Reforms for competitive markets in Pakistan
Nadeem Haque (),
Vaqar Ahmed () and
MPRA Paper from University Library of Munich, Germany
While Pakistan has taken several steps to promote competition in its markets, further reforms are required in improving domestic commerce, agricultural markets and industries. With increasing risks and cost of doing business due to deteriorating law and order situation as well as massive energy shortages, Pakistan needs to compensate its entrepreneurs and investors by enhancing its investment and business climate. By adopting certain administrative and legal reforms, Pakistan can considerably lessen the burden on its businessmen and help lower the costs of exogenous factors. The main reforms needed to promote competitive and vibrant markets need to be initiated at the domestic commerce level. For promoting domestic commerce, city zoning laws and building regulations should be reformed to allow land to respond to market demand. The legal framework must also be strengthened to support the complex needs of diverse markets. Moreover, there is a need to push for openness and competition to bring international quality goods to the market and promote innovation. For agricultural markets, the Agricultural Produce Markets Act 1939 must be reformed to introduce competition such that private sector involvement is encouraged. Government involvement in storage and transport facilities, especially for agricultural produce, needs to be reconsidered so space can open up for private sector involvement. For reforms in the industries, consistency in policy is required along with reduction in government involvement in certain areas. It is only through minimising the heavy government footprint from markets that the private sector can be allowed to function competitively and efficiently, emphasising the role of markets as a major driving force behind economic growth.

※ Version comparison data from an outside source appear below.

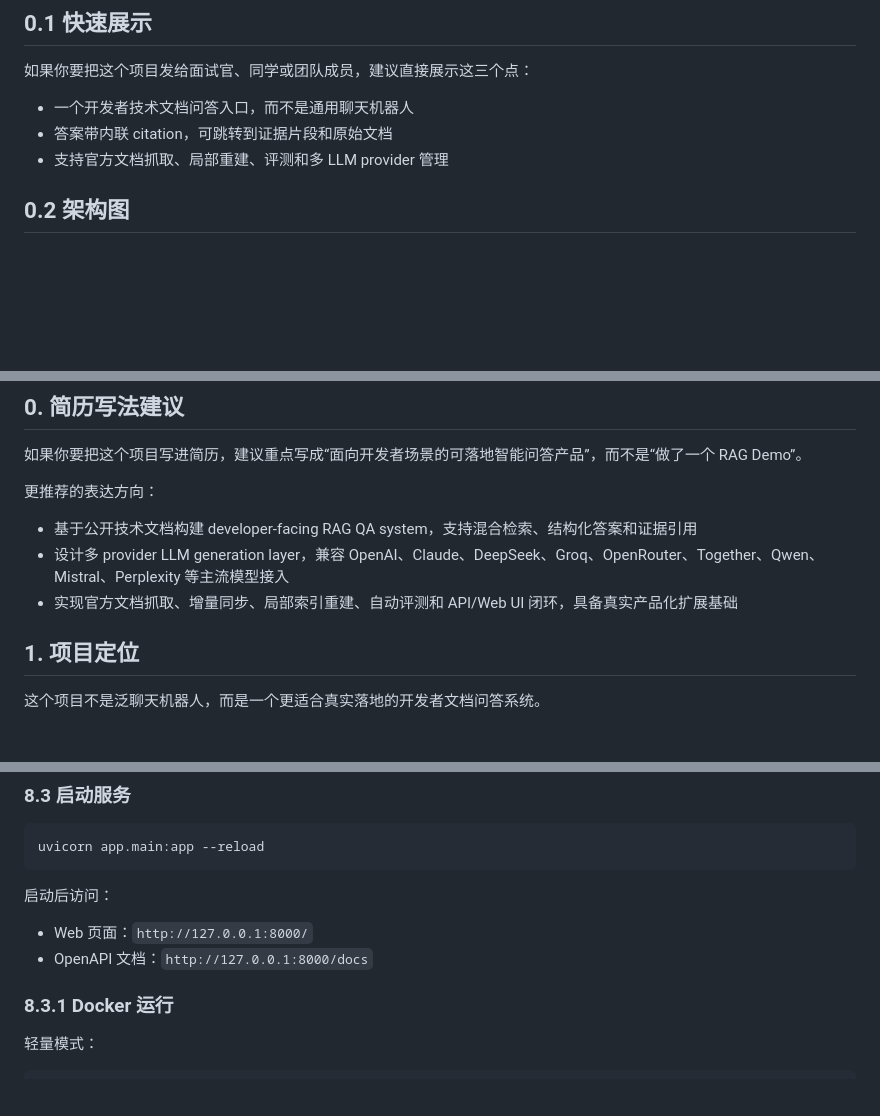
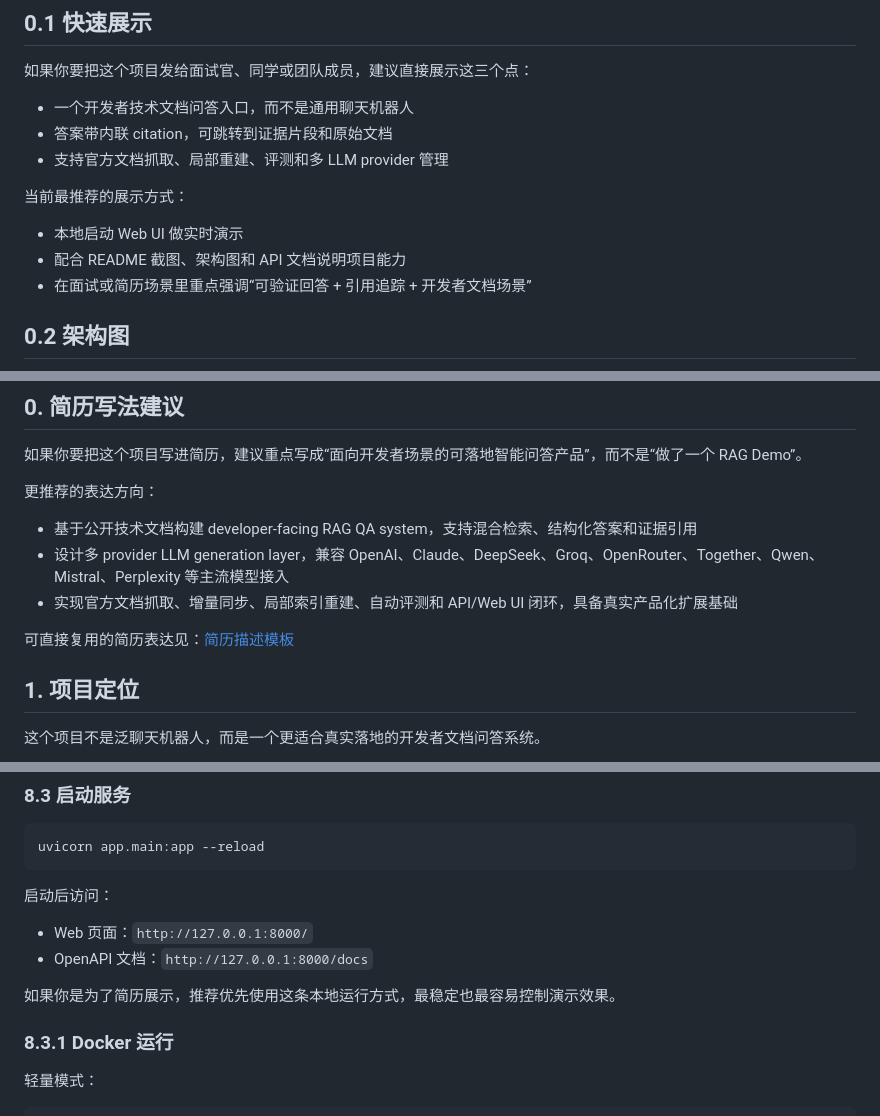
Before and after one commit to chilingche1111-blip/RAG, a Markdown page: README.md, 3 parts joined by grey strips. GitHub-like rendering; blank space fills up the shorter version.

Commit message:
docs: refine local demo positioning and add resume writeup

```diff
--- a/README.md
+++ b/README.md
@@ -30,6 +30,12 @@
 - 一个开发者技术文档问答入口，而不是通用聊天机器人
 - 答案带内联 citation，可跳转到证据片段和原始文档
 - 支持官方文档抓取、局部重建、评测和多 LLM provider 管理
+
+当前最推荐的展示方式：
+
+- 本地启动 Web UI 做实时演示
+- 配合 README 截图、架构图和 API 文档说明项目能力
+- 在面试或简历场景里重点强调“可验证回答 + 引用追踪 + 开发者文档场景”
 
 ## 0.2 架构图
 
@@ -75,6 +81,8 @@ flowchart TD
 - 基于公开技术文档构建 developer-facing RAG QA system，支持混合检索、结构化答案和证据引用
 - 设计多 provider LLM generation layer，兼容 OpenAI、Claude、DeepSeek、Groq、OpenRouter、Together、Qwen、Mistral、Perplexity 等主流模型接入
 - 实现官方文档抓取、增量同步、局部索引重建、自动评测和 API/Web UI 闭环，具备真实产品化扩展基础
+
+可直接复用的简历表达见：[简历描述模板](docs/resume-project-writeup.md)
 
 ## 1. 项目定位
 
@@ -606,6 +614,8 @@ uvicorn app.main:app --reload
 - Web 页面：`http://127.0.0.1:8000/`
 - OpenAPI 文档：`http://127.0.0.1:8000/docs`
 
+如果你是为了简历展示，推荐优先使用这条本地运行方式，最稳定也最容易控制演示效果。
+
 ### 8.3.1 Docker 运行
 
 轻量模式：
```
Also changed, not shown: other parts of README.md (+1 -0 lines), docs/resume-project-writeup.md (added, +51 -0 lines).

Keywords: Competition; Market Regulation; Economic Growth (search for similar items in EconPapers)
JEL-codes: G28 D4 F43 (search for similar items in EconPapers)
New Economics Papers: this item is included in nep-cwa, nep-dev and nep-reg
References: View references in EconPapers View complete reference list from CitEc
Citations: Track citations by RSS feed
Downloads: (external link)
https://mpra.ub.uni-muenchen.de/33990/1/MPRA_paper_33990.pdf original version (application/pdf)
This item may be available elsewhere in EconPapers: Search for items with the same title.
Export reference: BibTeX
RIS (EndNote, ProCite, RefMan)
Persistent link: https://EconPapers.repec.org/RePEc:pra:mprapa:33990
Access Statistics for this paper
More papers in MPRA Paper from University Library of Munich, Germany Ludwigstraße 33, D-80539 Munich, Germany. Contact information at EDIRC.
Bibliographic data for series maintained by Joachim Winter ().